In the bottom of the garden there is a tree. It grows at a slant, leaning over the riverbed. I would sit there sometimes and think about shrinking down to the size of an ant, crawling onto a leaf and setting sail. Those were long days, summer days. When did time grow so short?

I only mention the tree because I feel a bit like it now—bent, not in an unpleasant place but perhaps not growing quite as I should be. And I think of the tree because I’m pretty sure I never got over that longing to float away.

I wonder if it’s there still.

I think it may have died.

In the winter it would sometimes be covered with snow, and then it was a sight to behold. An odd cupped palm of flawless white. And the river beyond, steely grey, soundless and still.

I want this place like it’s something I’m thirsty for, but some places only exist now as ghosts of their former selves. Walk the parking lot knowing there used to be a building here. Look out over the lake realizing this wasn’t always water. And in the garden, it’s hard to know what I would find. Have the new owners taken care of it? Have they put in new flowers, herbs perhaps? Do they know the secret patches of sunlight even in the shady corners, and if so have they put them to good use?

There’s always the chance that everything has fallen into disrepair, that it’s a wild and bedraggled kingdom now, a place of weeds and thorns. Somehow I am okay with that. Somehow that seems almost fitting. I would rather it be brambles and ruins than flattened and paved over, filled in with a new swimming pool or guest house.

Why is it the sky seems nearly purple now?
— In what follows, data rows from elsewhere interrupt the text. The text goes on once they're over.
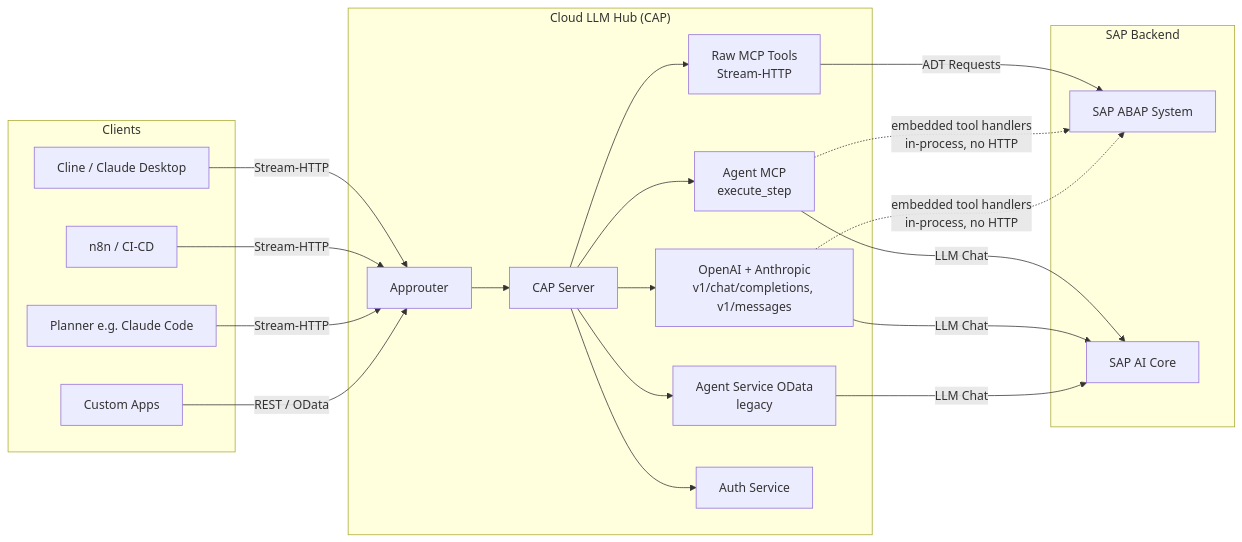
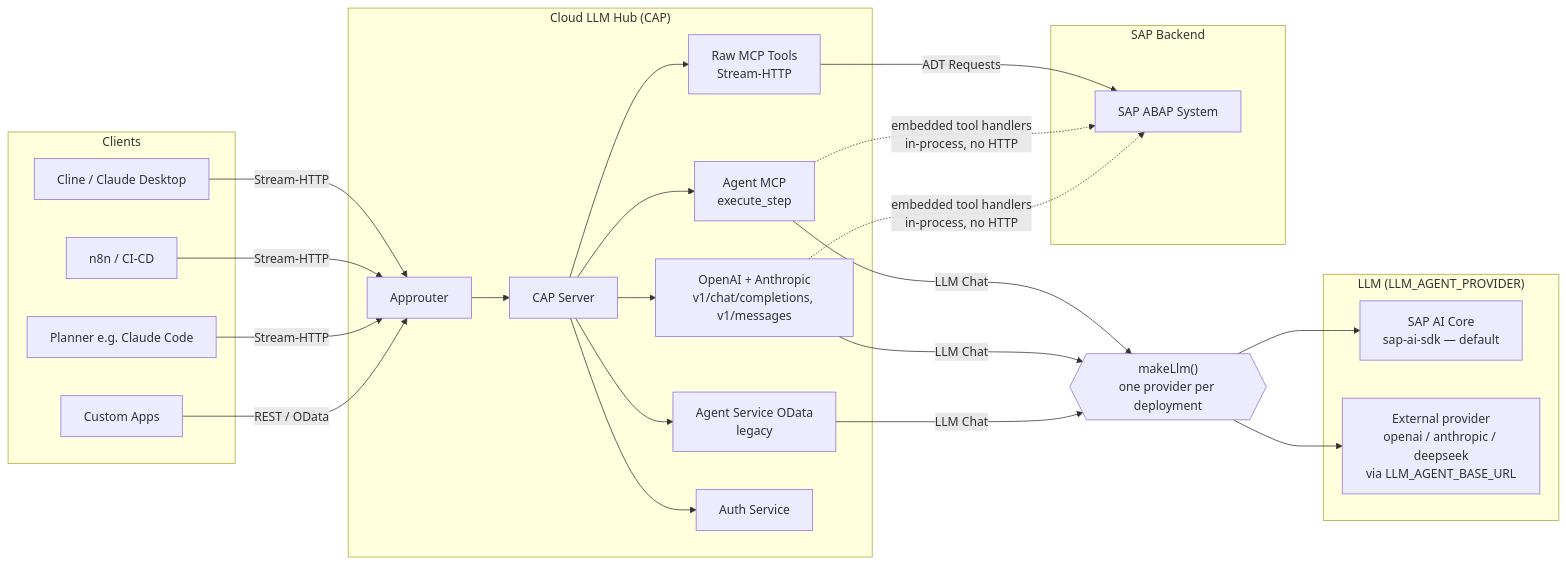
The first of 24 diagrams in docs/architecture/ARCHITECTURE.md (fr0ster/cloud-llm-hub), drawn with Mermaid before and after one commit. The commit also changed other lines of this file and 37 other files, not shown here.

First line of the commit message:
docs(deployment): correct INSTALLATION_PLAN for the non-AI-Core scenario (PR-203)

````diff
--- a/docs/architecture/ARCHITECTURE.md
+++ b/docs/architecture/ARCHITECTURE.md
@@ -33,43 +33,51 @@
 ```mermaid
 graph LR
     subgraph Clients
         CL[Cline / Claude Desktop]
         N8N[n8n / CI-CD]
         PLAN[Planner e.g. Claude Code]
         APP[Custom Apps]
     end
 
     subgraph "Cloud LLM Hub (CAP)"
         AR[Approuter]
         SRV[CAP Server]
         MCP_PROXY[Raw MCP Tools<br/>Stream-HTTP]
         AGENT_MCP[Agent MCP<br/>execute_step]
         V1[OpenAI + Anthropic<br/>v1/chat/completions, v1/messages]
         AGENT_OD[Agent Service OData<br/>legacy]
         AUTH[Auth Service]
     end
 
     subgraph "SAP Backend"
         ABAP[SAP ABAP System]
-        AICORE[SAP AI Core]
+    end
+
+    LLM{{"makeLlm()<br/>one provider per deployment"}}
+
+    subgraph "LLM (LLM_AGENT_PROVIDER)"
+        AICORE["SAP AI Core<br/>sap-ai-sdk — default"]
+        EXT["External provider<br/>openai / anthropic / deepseek<br/>via LLM_AGENT_BASE_URL"]
     end
 
     CL -->|Stream-HTTP| AR
     N8N -->|Stream-HTTP| AR
     PLAN -->|Stream-HTTP| AR
     APP -->|REST / OData| AR
 
     AR --> SRV
     SRV --> MCP_PROXY
     SRV --> AGENT_MCP
     SRV --> V1
     SRV --> AGENT_OD
     SRV --> AUTH
 
     MCP_PROXY -->|ADT Requests| ABAP
-    AGENT_MCP -->|LLM Chat| AICORE
-    V1 -->|LLM Chat| AICORE
-    AGENT_OD -->|LLM Chat| AICORE
+    AGENT_MCP -->|LLM Chat| LLM
+    V1 -->|LLM Chat| LLM
+    AGENT_OD -->|LLM Chat| LLM
+    LLM --> AICORE
+    LLM --> EXT
     AGENT_MCP -.->|embedded tool handlers<br/>in-process, no HTTP| ABAP
     V1 -.->|embedded tool handlers<br/>in-process, no HTTP| ABAP
 ```
````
In the city lights always hold the dark at a distance. In a city I feel dwarfed, but not often in awe.

I miss that tree, and the river, and the promise. I miss most of all believing in things.

(There is no garden, no tree, no river. There never was. I am sitting in a room at a computer telling lies.)

I want to believe in something.

I’ll believe in that tree.


No, that's a cop out.

I don't want to believe in the tree, because I already believe in the tree, because I wrote about it so I know it's true, if only in my head.

I want to believe in something, but what I really want to believe in is people. I want to believe that people can be good and kind and decent. That they can be brave and true. And when things happen like what happened in my home state today, I have trouble believing that. I begin to think that we are irredeemable, that the world will always be ugly and small.

This is a lie. Part of me knows that.

The other part of me just wants to cry.

No comments: